Restructuring the responsibilities of public-safety officers, AS WELL AS teachers and school staff, so that social services resources can handle counseling, conflict resolution, domestic abuse, and addiction interventions -- taking the lion's share of this work off the backs of police and schools -- would be a dream come true for so many of us!
The money to provide these alternatives, at a robust enough level, is not something we can raise from taxes locally. I believe we need a Federal government that taxes income at the rates of the Eisenhower years, and returns the lion's share to communities for infrastructure and human needs. A graduated income tax at the state level would help, as well.
You were missed at Town Meeting, Mike, and I hope you and your family are all safe and well.
* the "Message" box for creating new posts is very small -- 3 5/8" wide by 3/4" high on my monitor.
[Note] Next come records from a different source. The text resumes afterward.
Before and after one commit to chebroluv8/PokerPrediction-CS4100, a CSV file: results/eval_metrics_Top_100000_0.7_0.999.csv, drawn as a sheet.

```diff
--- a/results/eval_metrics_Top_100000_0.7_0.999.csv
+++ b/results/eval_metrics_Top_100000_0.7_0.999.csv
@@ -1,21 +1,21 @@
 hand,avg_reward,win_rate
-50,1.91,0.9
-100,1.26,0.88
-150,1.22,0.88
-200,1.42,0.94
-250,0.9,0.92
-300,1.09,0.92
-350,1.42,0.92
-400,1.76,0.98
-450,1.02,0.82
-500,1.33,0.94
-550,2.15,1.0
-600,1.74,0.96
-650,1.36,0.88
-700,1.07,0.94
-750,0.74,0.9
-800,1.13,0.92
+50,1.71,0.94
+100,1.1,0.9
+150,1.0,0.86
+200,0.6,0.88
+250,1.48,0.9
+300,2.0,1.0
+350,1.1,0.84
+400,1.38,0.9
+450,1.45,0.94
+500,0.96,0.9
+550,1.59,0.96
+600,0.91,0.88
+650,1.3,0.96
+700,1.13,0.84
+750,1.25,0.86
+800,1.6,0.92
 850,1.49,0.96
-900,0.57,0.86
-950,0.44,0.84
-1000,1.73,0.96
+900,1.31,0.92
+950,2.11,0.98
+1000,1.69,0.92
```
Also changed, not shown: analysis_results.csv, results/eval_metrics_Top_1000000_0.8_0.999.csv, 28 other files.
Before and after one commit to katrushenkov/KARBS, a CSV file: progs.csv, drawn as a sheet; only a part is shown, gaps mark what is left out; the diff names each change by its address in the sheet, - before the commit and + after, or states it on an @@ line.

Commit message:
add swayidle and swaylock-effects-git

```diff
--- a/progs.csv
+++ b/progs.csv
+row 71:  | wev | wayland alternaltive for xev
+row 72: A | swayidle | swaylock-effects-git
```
Makes it impossible to see a post that's more than a few words, which makes proof-reading and editing cumbersome. Can it be made bigger?
* The "Submit Post" button is way down at the bottom. If you're replying to a long message, you have to scroll down to find it. Could it be located nearer the top?
One wayis that on Article 6, the omnibus general budget article, someone could raise a question about the police budget, asking something along the lines of, "How will this money be used to address the issues raised by recent demonstrations in Montague and around the country?" I would suggest giving Chief Williams and the selectboard and town administrator a heads up beforehand (say, by emailing them this week) that the question will be asked, so they have a chance to prepare. My idea is that it's best not to blind-side them -- give them as good a chance as possible to answer the question, and then see what they say.
I would do this myself, but, after a lot of thought, I've decided not to attend the meeting. Long story short, I'm in a high-risk category, as are members of my family, and that comes first. It wasn't an easy decision -- I think this will be the first annual meeting that I've missed in 20 years -- but it seems like the right one. So I'm hoping that someone who does go will decide to do this.